Nazir's killing could cause even more friction in the already tense relations between Washington and Islamabad. Pakistan is believed to have struck a non-aggression pact with Nazir ahead of its 2009 military operation against militants in South Waziristan.
Fighters under Nazir's command focused their attacks on American forces in neighbouring Afghanistan. But many in Pakistan's military viewed Nazir and militant chiefs like him as "good Taliban," meaning they focus attacks only on foreign forces in Afghanistan, keeping domestic peace by not attacking Pakistani targets.
Nazir outraged many Pakistanis in June when he announced that he would not allow any polio vaccinations in territory under his control until the US stops drone attacks in the region.
Pakistan is one of three countries where polio is still endemic. Nine workers helping in anti-polio vaccination campaigns were killed last month by militant gunmen and the killings this week of five female teachers and two aid workers may also have been linked to their work on the polio campaigns.
Residents in Angoor Adda and Wana, the biggest town in South Waziristan, said mosque loudspeakers announced Nazir's death. One resident, Ajaz Khan, said 5,000 to 10,000 people attended the funeral of Nazir and six other people in Angoor Adda. A resident who attended the funeral said Nazir's body was badly burned and his face unrecognisable.

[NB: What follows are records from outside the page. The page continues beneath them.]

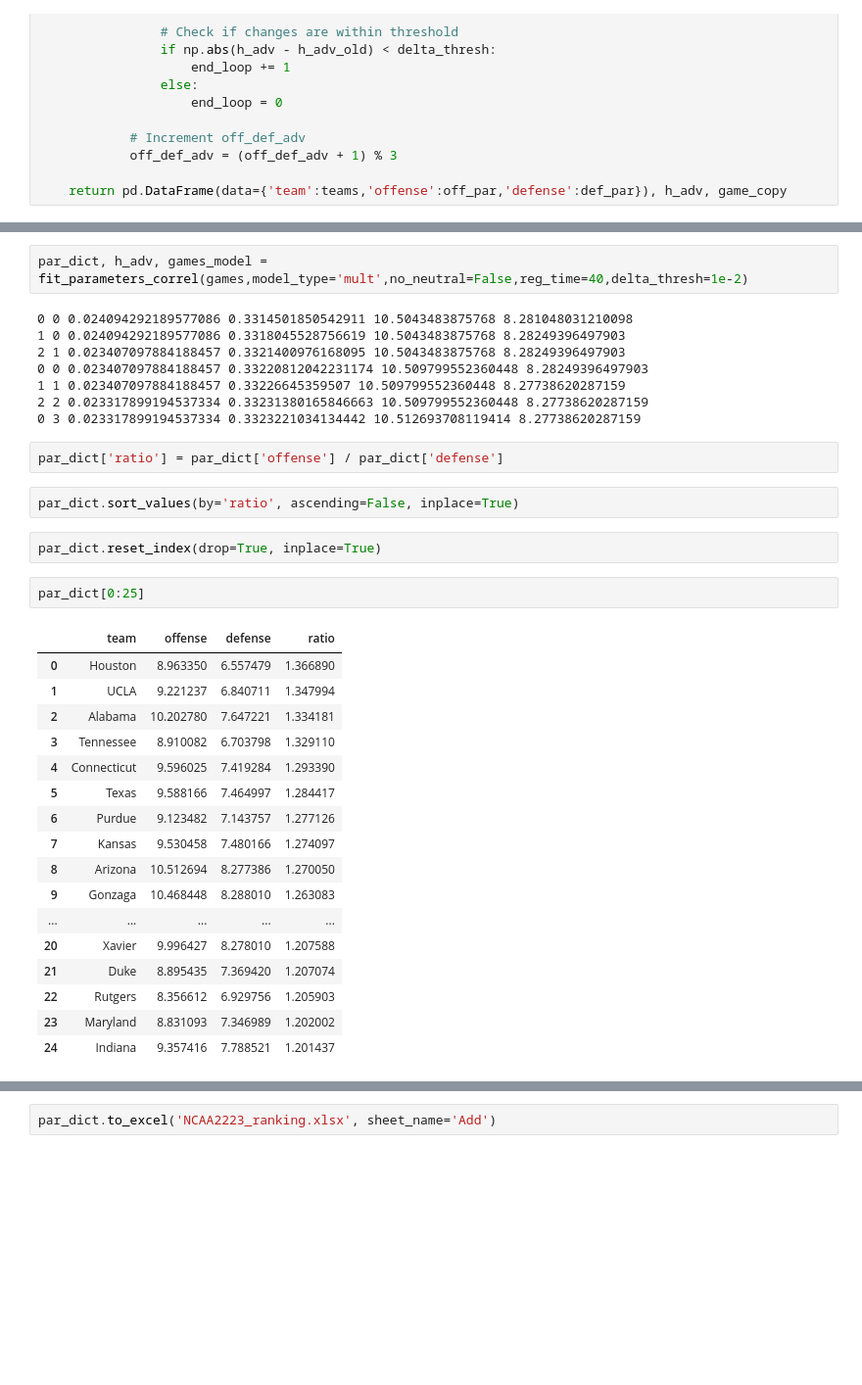
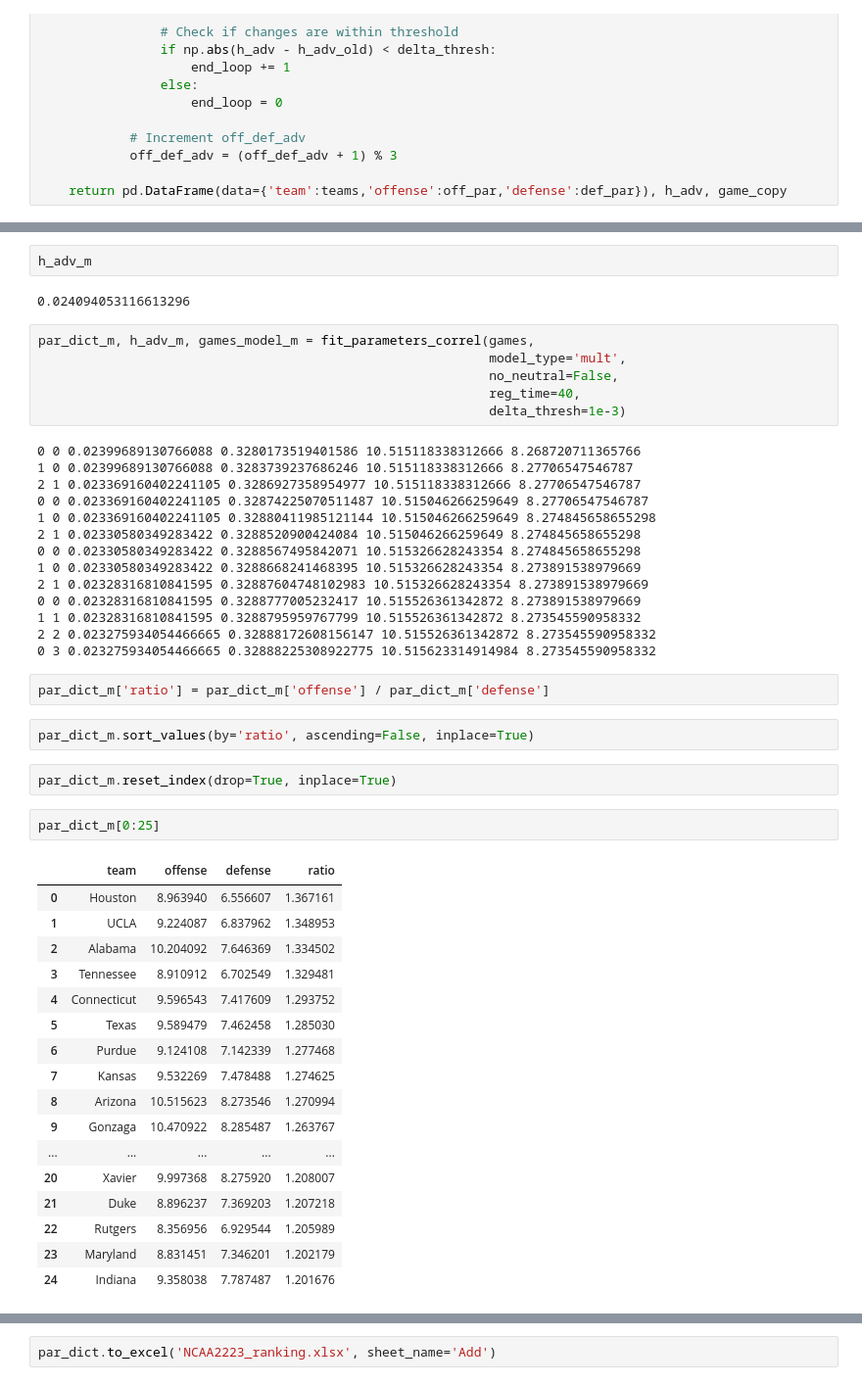
Before and after one commit to daviderics/Basketball-Model, a Jupyter notebook: bball_modeler.ipynb, the cells around one changed output, grey strips where cells are left out. Shown at 98% size. Cells and saved outputs as stored; diff of their text form; blank space fills up the shorter version.

```diff
--- a/bball_modeler.ipynb
+++ b/bball_modeler.ipynb
@@ -911,36 +940,50 @@ def fit_parameters_correl(game_data,
+# %%
+h_adv_m
+# %% [output]
+0.024094053116613296
 # %%
-par_dict, h_adv, games_model = fit_parameters_correl(games,model_type='mult',no_neutral=False,reg_time=40,delta_thresh=1e-2)
+par_dict_m, h_adv_m, games_model_m = fit_parameters_correl(games,
+                                                           model_type='mult',
+                                                           no_neutral=False,
+                                                           reg_time=40,
+                                                           delta_thresh=1e-3)
 # %% [output]
-0 0 0.024094292189577086 0.3314501850542911 10.5043483875768 8.281048031210098
-1 0 0.024094292189577086 0.3318045528756619 10.5043483875768 8.28249396497903
-2 1 0.023407097884188457 0.3321400976168095 10.5043483875768 8.28249396497903
-0 0 0.023407097884188457 0.33220812042231174 10.509799552360448 8.28249396497903
-1 1 0.023407097884188457 0.33226645359507 10.509799552360448 8.27738620287159
-2 2 0.023317899194537334 0.33231380165846663 10.509799552360448 8.27738620287159
-0 3 0.023317899194537334 0.3323221034134442 10.512693708119414 8.27738620287159
+0 0 0.02399689130766088 0.3280173519401586 10.515118338312666 8.268720711365766
+1 0 0.02399689130766088 0.3283739237686246 10.515118338312666 8.27706547546787
+2 1 0.023369160402241105 0.3286927358954977 10.515118338312666 8.27706547546787
+0 0 0.023369160402241105 0.32874225070511487 10.515046266259649 8.27706547546787
+1 0 0.023369160402241105 0.32880411985121144 10.515046266259649 8.274845658655298
+2 1 0.02330580349283422 0.3288520900424084 10.515046266259649 8.274845658655298
+0 0 0.02330580349283422 0.3288567495842071 10.515326628243354 8.274845658655298
+1 0 0.02330580349283422 0.3288668241468395 10.515326628243354 8.273891538979669
+2 1 0.02328316810841595 0.32887604748102983 10.515326628243354 8.273891538979669
+0 0 0.02328316810841595 0.3288777005232417 10.515526361342872 8.273891538979669
+1 1 0.02328316810841595 0.3288795959767799 10.515526361342872 8.273545590958332
+2 2 0.023275934054466665 0.32888172608156147 10.515526361342872 8.273545590958332
+0 3 0.023275934054466665 0.32888225308922775 10.515623314914984 8.273545590958332
 # %%
-par_dict['ratio'] = par_dict['offense'] / par_dict['defense']
+par_dict_m['ratio'] = par_dict_m['offense'] / par_dict_m['defense']
 # %%
-par_dict.sort_values(by='ratio', ascending=False, inplace=True)
+par_dict_m.sort_values(by='ratio', ascending=False, inplace=True)
 # %%
-par_dict.reset_index(drop=True, inplace=True)
+par_dict_m.reset_index(drop=True, inplace=True)
 # %%
-par_dict[0:25]
+par_dict_m[0:25]
 # %% [output]
 |  | team | offense | defense | ratio |
-| 0 | Houston | 8.963350 | 6.557479 | 1.366890 |
-| 1 | UCLA | 9.221237 | 6.840711 | 1.347994 |
-| 2 | Alabama | 10.202780 | 7.647221 | 1.334181 |
-| 3 | Tennessee | 8.910082 | 6.703798 | 1.329110 |
-| 4 | Connecticut | 9.596025 | 7.419284 | 1.293390 |
-| 5 | Texas | 9.588166 | 7.464997 | 1.284417 |
-| 6 | Purdue | 9.123482 | 7.143757 | 1.277126 |
-| 7 | Kansas | 9.530458 | 7.480166 | 1.274097 |
-| 8 | Arizona | 10.512694 | 8.277386 | 1.270050 |
-| 9 | Gonzaga | 10.468448 | 8.288010 | 1.263083 |
+| 0 | Houston | 8.963940 | 6.556607 | 1.367161 |
+| 1 | UCLA | 9.224087 | 6.837962 | 1.348953 |
+| 2 | Alabama | 10.204092 | 7.646369 | 1.334502 |
+| 3 | Tennessee | 8.910912 | 6.702549 | 1.329481 |
+| 4 | Connecticut | 9.596543 | 7.417609 | 1.293752 |
+| 5 | Texas | 9.589479 | 7.462458 | 1.285030 |
+| 6 | Purdue | 9.124108 | 7.142339 | 1.277468 |
+| 7 | Kansas | 9.532269 | 7.478488 | 1.274625 |
+| 8 | Arizona | 10.515623 | 8.273546 | 1.270994 |
+| 9 | Gonzaga | 10.470922 | 8.285487 | 1.263767 |
 | ... | ... | ... | ... | ... |
-| 20 | Xavier | 9.996427 | 8.278010 | 1.207588 |
-| 21 | Duke | 8.895435 | 7.369420 | 1.207074 |
-| 22 | Rutgers | 8.356612 | 6.929756 | 1.205903 |
-| 23 | Maryland | 8.831093 | 7.346989 | 1.202002 |
-| 24 | Indiana | 9.357416 | 7.788521 | 1.201437 |
+| 20 | Xavier | 9.997368 | 8.275920 | 1.208007 |
+| 21 | Duke | 8.896237 | 7.369203 | 1.207218 |
+| 22 | Rutgers | 8.356956 | 6.929544 | 1.205989 |
+| 23 | Maryland | 8.831451 | 7.346201 | 1.202179 |
+| 24 | Indiana | 9.358038 | 7.787487 | 1.201676 |
```
Also changed, not shown: parts of 18 cells of this notebook.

Nazir was active in many parts of Afghanistan and had close ties with Arab members of al Qaida as well as the Afghan Taliban, said Mansur Mahsud, the head of the Islamabad-based FATA Research Centre, which studies the tribal regions."His death is a great blow to the Afghan Taliban," he said.